Burchfield, D. J., A. Pena, A. J. M. Peters, R. M. Abrams and D. Phillips. Cocaine does not compromise cerebral or myocardial oxygen delivery in fetal sheep. Reproduction Fertility And Development. 8:383-389, 1996.

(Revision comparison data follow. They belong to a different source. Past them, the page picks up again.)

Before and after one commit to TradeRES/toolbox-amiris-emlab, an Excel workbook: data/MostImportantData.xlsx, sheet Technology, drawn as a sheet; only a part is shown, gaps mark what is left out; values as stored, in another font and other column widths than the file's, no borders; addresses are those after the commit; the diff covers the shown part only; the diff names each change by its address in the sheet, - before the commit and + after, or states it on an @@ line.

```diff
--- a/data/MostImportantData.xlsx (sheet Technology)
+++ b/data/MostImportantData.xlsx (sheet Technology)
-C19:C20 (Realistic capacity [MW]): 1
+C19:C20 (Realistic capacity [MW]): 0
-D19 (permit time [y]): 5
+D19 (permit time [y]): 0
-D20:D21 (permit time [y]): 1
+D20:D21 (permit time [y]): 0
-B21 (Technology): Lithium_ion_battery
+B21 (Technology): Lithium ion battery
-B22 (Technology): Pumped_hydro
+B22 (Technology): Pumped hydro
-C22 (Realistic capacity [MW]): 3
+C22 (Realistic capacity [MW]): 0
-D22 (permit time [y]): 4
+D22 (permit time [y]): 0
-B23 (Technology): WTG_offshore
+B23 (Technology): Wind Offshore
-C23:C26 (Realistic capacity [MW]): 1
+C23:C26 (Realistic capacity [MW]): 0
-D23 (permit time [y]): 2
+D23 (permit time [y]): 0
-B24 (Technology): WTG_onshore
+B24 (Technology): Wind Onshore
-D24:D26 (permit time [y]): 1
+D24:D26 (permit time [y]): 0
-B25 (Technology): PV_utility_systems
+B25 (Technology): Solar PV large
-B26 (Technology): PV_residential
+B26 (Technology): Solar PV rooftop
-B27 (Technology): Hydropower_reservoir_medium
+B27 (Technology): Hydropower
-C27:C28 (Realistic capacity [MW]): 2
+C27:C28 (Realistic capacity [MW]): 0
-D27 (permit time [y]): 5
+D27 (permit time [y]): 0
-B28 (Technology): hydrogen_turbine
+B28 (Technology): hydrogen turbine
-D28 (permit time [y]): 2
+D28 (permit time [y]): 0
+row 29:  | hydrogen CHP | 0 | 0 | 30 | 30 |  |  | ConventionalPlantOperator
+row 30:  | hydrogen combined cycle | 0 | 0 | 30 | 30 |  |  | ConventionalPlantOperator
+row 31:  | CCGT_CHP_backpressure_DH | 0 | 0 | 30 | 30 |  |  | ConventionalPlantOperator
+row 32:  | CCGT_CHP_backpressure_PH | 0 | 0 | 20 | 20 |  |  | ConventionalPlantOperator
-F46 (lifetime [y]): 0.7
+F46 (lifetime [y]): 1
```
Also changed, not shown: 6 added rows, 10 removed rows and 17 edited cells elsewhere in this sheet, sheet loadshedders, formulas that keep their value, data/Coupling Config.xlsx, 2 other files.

Eight time-dated pregnant ewes at 125 days' gestation (145 days = term) underwent surgery for placement of fetal vascular catheters, electrodes for recording fetal behavioural state, and maternal venous catheters. Three days later, fetal cerebral and myocardial blood flow were determined by the coloured microsphere technique under four conditions: (1) during rapid-eye movement (REM) sleep, before fetal cocaine infusion, (2) 30 min after initiation of a cocaine infusion to the fetus at 0.2 mg/kg per min, (3) during REM sleep, before maternal cocaine infusion, and (4) 30 min after initiation of a cocaine infusion to the ewe at 0.3 mg/kg per min. Cocaine infusion directly to the fetal lamb did not cause hypoxaemia or significantly change cerebral or myocardial blood flow or oxygen delivery. Cocaine administered to the ewe led to a drop in fetal oxygen tension from 3.0 +/- 0.5 to 2.5 +/- 0.3 kPa (P < 0.0001) and in fetal oxygen content from 3.8 +/- 0.7 to 2.8 +/- 0.4 mmol O-2/L (P < 0.0001). Prior to maternal cocaine administration, fetal cerebral blood flow was 146 +/- 103 mL/100 g per min and during maternal cocaine infusion it went to 184 +/- 147 mL/100 g per min (P = NS) while myocardial blood flow increased from 156 +/- 92 to 333 +/- 178 mL/100 g per min (P < 0.002). This increase in blood flow negated the effects of hypoxaemia so that cerebral oxygen delivery was unaffected while myocardial oxygen delivery increased an average of 67%. It is concluded that cocaine administration to pregnant sheep does not impede fetal cerebral or myocardial oxygen delivery.